Judges discuss a veterans court
ST. CLAIRSVILLE — The issues surrounding offenders in the court system who are also veterans often call for a particular considerations. This may mean Belmont County could join more than a dozen other counties in the state in forming a veterans court, similar to the county’s drug court, for specialized cases.
Ohio Supreme Court Justice Sharon Kennedy discussed the possibility during a recent meeting of some of Belmont County’s county and common pleas judges.
She noted, according to the U.S. Census Bureau’s 2010 to 2014 survey, Belmont County’s veteran population was 6,121, or 10.9 percent of the county’s population.
“Ohio, if you look at the census, is the fifth largest state in the nation for veterans coming home,” she said. “We have veterans courts operating in a series of counties. … Our goal is to grow veterans courts. I think there’s a hidden need.”
Kennedy said the issues begin with identifying veterans.
“There’s an under-reporting of a criminal defendant that they are in fact a veteran,” she said, adding that judges have told her veteran defendants are often ashamed at being involved in the court system. Other defendants are concerned that a veteran status would somehow be counted as a mark against them in the court process.
“What feeds some of that is fear and shame. … They feel a level of shame, like they have let themselves, their uniform, everyone else down,” she said. “I want to talk with judges about the plight of veterans, the services available for veterans, the ability to identify who might be a veteran.”
In addition, there are such factors as post-traumatic stress disorder, traumatic brain injury, and other cases where lasting effects from a veteran’s term of service could impact behavior and necessitate consideration during sentencing or probation.
“If you look at the Iraq and Afghanistan warriors coming home, they’re serving three or four deployments. They are registering PTSD off the Richter scale. … We’re breaking them. We have a responsibility,” she said, pointing out incidents of suicide among veterans.
“As we move forward and see the population that is returning to Ohio who has served in the military, we see numbers of them engaging, unfortunately, in the criminal justice system,” she said.
“There are treatment options available for veterans,” she said. “A veteran is entitled to certain treatments regular criminal defendants aren’t entitled to.”
These include stable housing, education and retraining options.
Kennedy said there are many options that an individual county veterans court could apply, including whether to accept only honorably-discharged veterans, or those of a certain felony level.

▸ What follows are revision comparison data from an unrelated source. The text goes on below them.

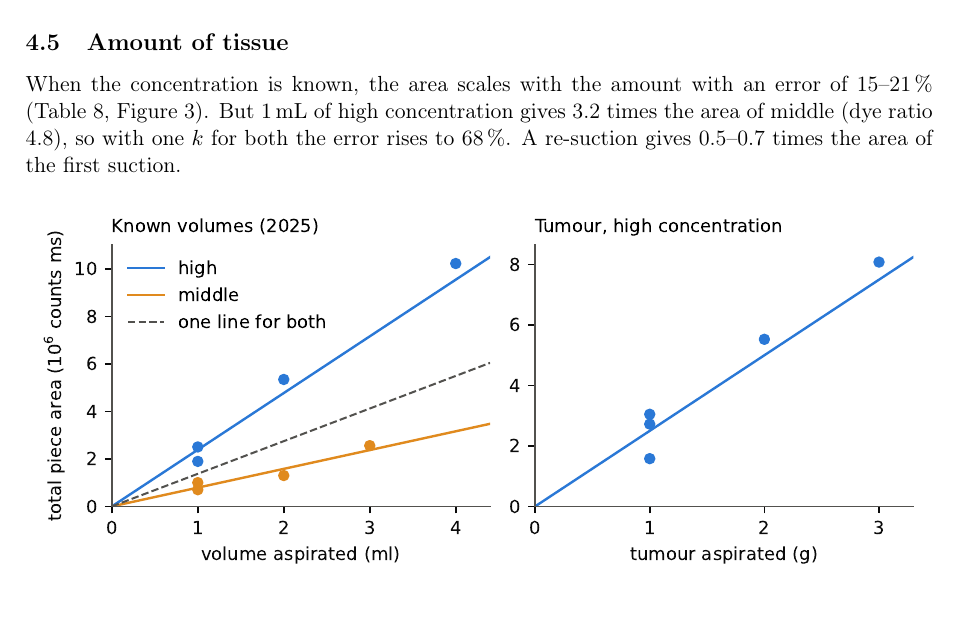
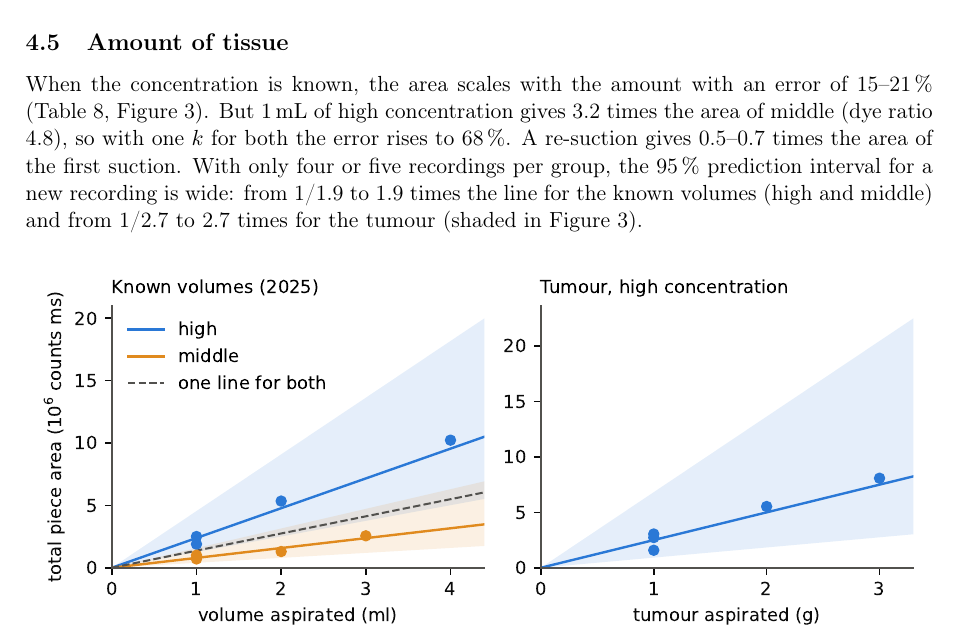
Before and after one commit to nsky-103/IDP2026_group8, a LaTeX paper (report/report.tex, which reads report/sections/amount_results.tex): part of page 9 of 12, cut so that both start at the same text. Compiled offline with pdfLaTeX.

Commit message:
Report: add 95 % prediction bands to the amount figure

```diff
--- a/report/sections/amount_results.tex
+++ b/report/sections/amount_results.tex
@@ -4,12 +4,16 @@ When the concentration is known, the area scales with the amount with an error o
 (Table~\ref{tab:amount}, Figure~\ref{fig:amount}). But \SI{1}{\milli\litre} of high
 concentration gives 3.2 times the area of middle (dye ratio 4.8), so with one $k$ for both the
 error rises to 68\,\%. A re-suction gives 0.5--0.7 times the area of the first suction.
+With only four or five recordings per group, the 95\,\% prediction interval for a new recording
+is wide: from 1/1.9 to 1.9 times the line for the known volumes (high and middle) and from 1/2.7
+to 2.7 times for the tumour (shaded in Figure~\ref{fig:amount}).
 
 \begin{figure}[H]
   \centering
   \includegraphics[width=\linewidth]{img/fig_amount.pdf}
   \caption{Total piece area of the first suction against the known amount. Lines: fitted $k$
-           for each concentration; dashed: one $k$ for both.}
+           for each concentration; shaded: 95\,\% prediction interval for a new recording;
+           dashed: one $k$ for both.}
   \label{fig:amount}
 \end{figure}
 
```
Also changed, not shown: report/img/fig_amount.pdf.
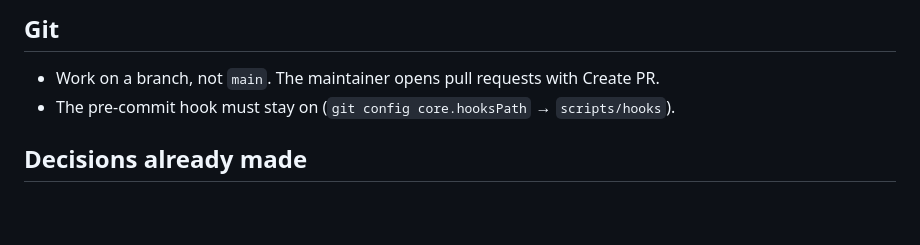
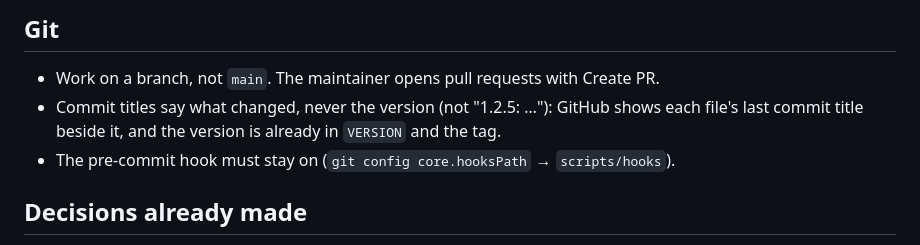
Before and after one commit to DigitalN/I-Need-A-Budget, a Markdown page: .claude/CLAUDE.md, the part around the change. Rendered like a GitHub page; blank space fills up the shorter version.

Commit message:
Commit titles without version numbers
GitHub shows each file's last commit title beside it, so a title like "1.2.5: …" stays on the repository's front page until that file changes again. The version is already in VERSION and the release tag.

Co-Authored-By: Claude Opus 5.5 <noreply@anthropic.com>

```diff
--- a/.claude/CLAUDE.md
+++ b/.claude/CLAUDE.md
@@ -254,6 +254,8 @@ with months it didn't exist).
 ## Git
 
 - Work on a branch, not `main`. The maintainer opens pull requests with Create PR.
+- Commit titles say what changed, never the version (not "1.2.5: …"): GitHub shows each
+  file's last commit title beside it, and the version is already in `VERSION` and the tag.
 - The pre-commit hook must stay on (`git config core.hooksPath` → `scripts/hooks`).
 
 ## Decisions already made
```
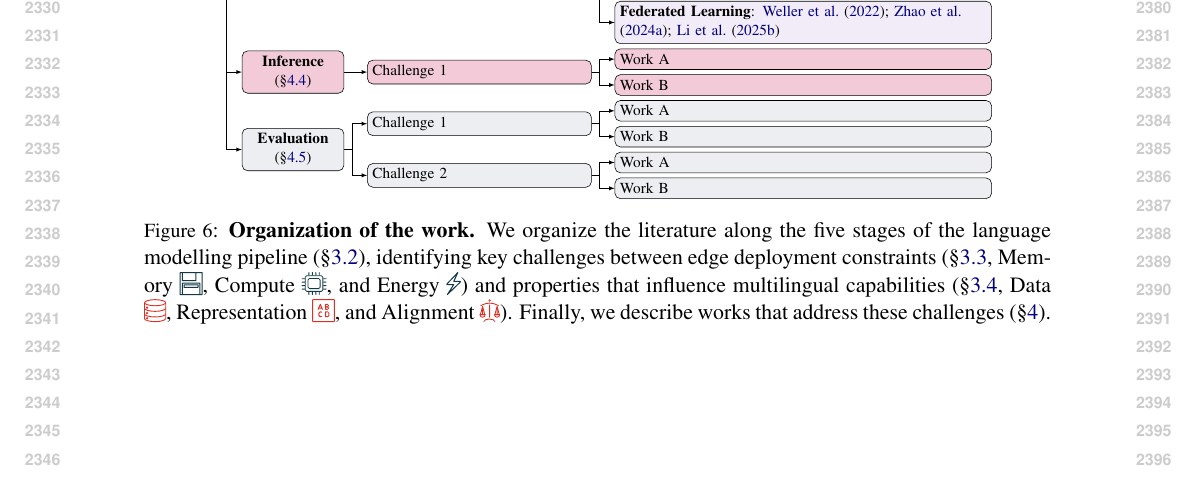
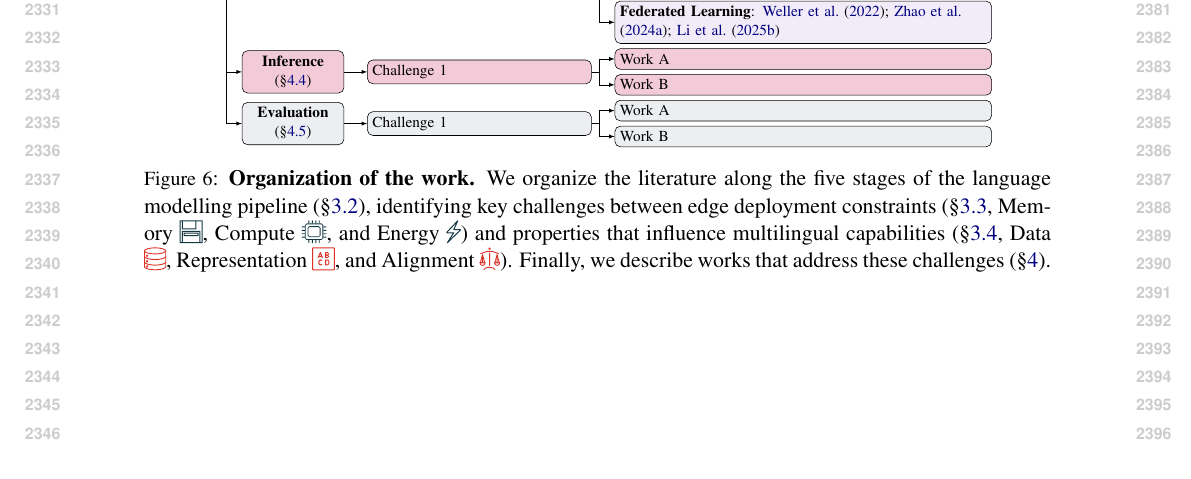
Before and after one commit to ljvmiranda921/multilinguality-at-the-edge, a LaTeX paper (tacl2021v1-template.tex, which reads figures/taxonomy.tex): part of page 24 of 24, cut at the place of the change. Compiled offline with pdfLaTeX.

Commit message:
[wip] Update

```diff
--- a/figures/taxonomy.tex
+++ b/figures/taxonomy.tex
@@ -66,10 +66,6 @@
         [Work A]
         [Work B]
       ]
-      [Challenge 2
-        [Work A]
-        [Work B]
-      ]
     ]
   ]
   %\end{noindent}
```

The veterans court could also create memorandums of understanding with other counties with access to more extensive veteran treatment to handle probation.
“Everybody gets to operate their program how they best see fit, but there’s also a sharing opportunity,” she said.
The attending judges were receptive to the initiative and would further explore the possibility.
“We have always been extremely supportive of the veterans,” Belmont County Common Pleas Judge Frank Fregiato said. “We’ve worked with the local veterans administration on a number of issues and we will continue to do so. We are very excited about the initiative that the justice brings to us today, and that we are very going to seriously explore it.”